In the past few days the typography studio has run into some trouble. The t's were the firs o go, and the e's wr clos bhind. The fw h's and o's won' las for long. W ar running ou of lowrcas lrs. Yiks.
So far we have dealt with the problem by substituting letters. A lowercase r, for example, is about the same width as a lowercase t. We've been setting the r's upside down, with the bottom facing up, so we can find them later. It would have been easier to deal with the problem if one person were setting the entire story, start to finish, or if everyone were done (or nearly done) with their section. At this point, however, there are huge sections of the story for which the line breaks haven't been determined. We don't even know how many pages long the story will be. If we knew any of this information, we'd be able to figure out which pages will be printed from the same sheet, print those pages, and then redistribute the type.
As Barry said, we gambled and lost. Or rahr, gambld and ls.
At first Barry didn't notice that the letters were running out. He was sitting at his desk when I told him, and he clutched at his chest suddenly. That's never a good sign. Then this morning he came into the studio with a brand new, half empty box of Tums.
Fortunately for our project (and Barry's health), the typecaster is overnighting us enough letters to finish the story. I think Barry was reluctant to ask for favors, but there really was no other way we could deal with the problem.

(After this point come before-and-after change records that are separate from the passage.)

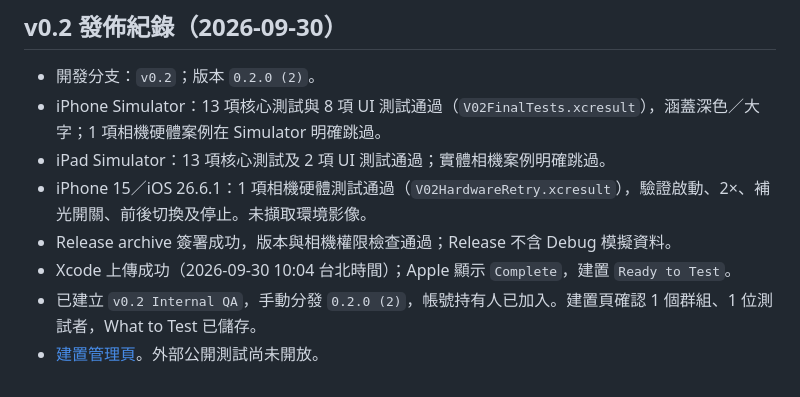
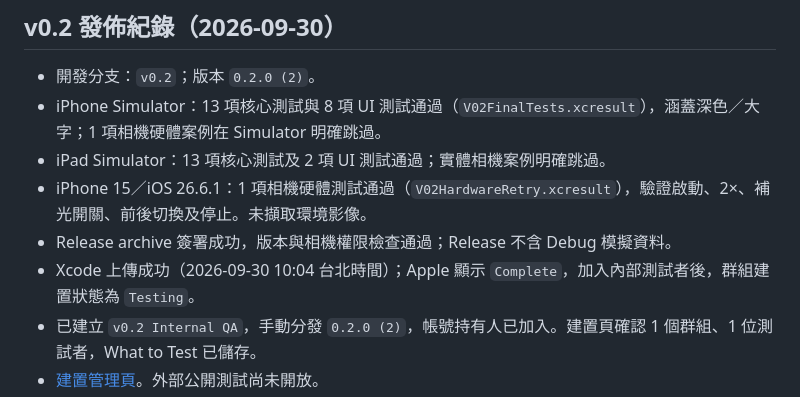
Before and after one commit to JiuJingLab/docs, a Markdown page: release/testflight.md, the part around the change. GitHub-like rendering.

Commit message:
docs(release): confirm the v0.2 testing state

```diff
--- a/release/testflight.md
+++ b/release/testflight.md
@@ -60,7 +60,7 @@ Apple 參考：[TestFlight overview](https://developer.apple.com/help/app-store-
 - iPad Simulator：13 項核心測試及 2 項 UI 測試通過；實體相機案例明確跳過。
 - iPhone 15／iOS 26.6.1：1 項相機硬體測試通過（`V02HardwareRetry.xcresult`），驗證啟動、2×、補光開關、前後切換及停止。未擷取環境影像。
 - Release archive 簽署成功，版本與相機權限檢查通過；Release 不含 Debug 模擬資料。
-- Xcode 上傳成功（2026-09-30 10:04 台北時間）；Apple 顯示 `Complete`，建置 `Ready to Test`。
+- Xcode 上傳成功（2026-09-30 10:04 台北時間）；Apple 顯示 `Complete`，加入內部測試者後，群組建置狀態為 `Testing`。
 - 已建立 `v0.2 Internal QA`，手動分發 `0.2.0 (2)`，帳號持有人已加入。建置頁確認 1 個群組、1 位測試者，What to Test 已儲存。
 - [建置管理頁](https://appstoreconnect.apple.com/apps/6817397936/testflight/ios/0ff53bb7-61e6-4734-9d05-2d3f35144c2c)。外部公開測試尚未開放。
 - 新版 Beta 描述已儲存；審查備註儲存時 Apple 回報另有欄位不合法；審查聯絡欄位目前空白，已請發佈者補齊。此問題不阻擋上述內部測試。
```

We'll still be working against the clock: the semester ends December 14th, and nobody wants to spend finals period in the studio. In the next few days I'll try to take a few pictures of setting type, but I can't make any promises.